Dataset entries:
*** Begin section ***
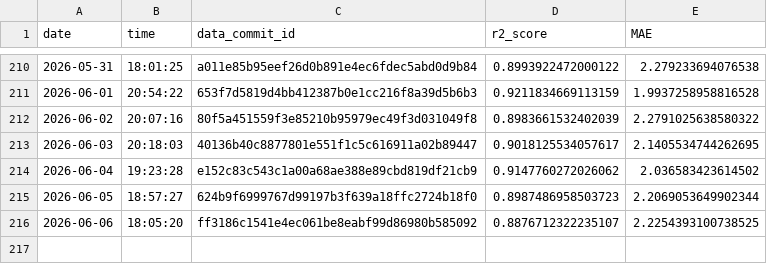
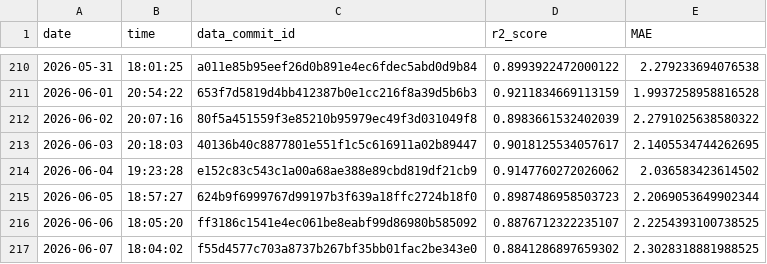
Before and after one commit to Markus-Ehrlich/MLGS, a CSV file: logs/modelTrainingLog.csv, drawn as a sheet; only a part is shown, gaps mark what is left out; the diff names each change by its address in the sheet, - before the commit and + after, or states it on an @@ line.

```diff
--- a/logs/modelTrainingLog.csv
+++ b/logs/modelTrainingLog.csv
+row 217: 2026-06-07 | 18:04:02 | f55d4577c703a8737b267bf35bb01fac2be343e0 | 0.8841286897659302 | 2.3028318881988525
```
Also changed, not shown: 2 other files.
*** End section ***
• **What you will do**:
Copy out all lines from the records where the word "shown" appears.

• **Answer below**:
Before and after one commit to Markus-Ehrlich/MLGS, a CSV file: logs/modelTrainingLog.csv, drawn as a sheet; only a part is shown, gaps mark what is left out; the diff names each change by its address in the sheet, - before the commit and + after, or states it on an @@ line.
Also changed, not shown: 2 other files.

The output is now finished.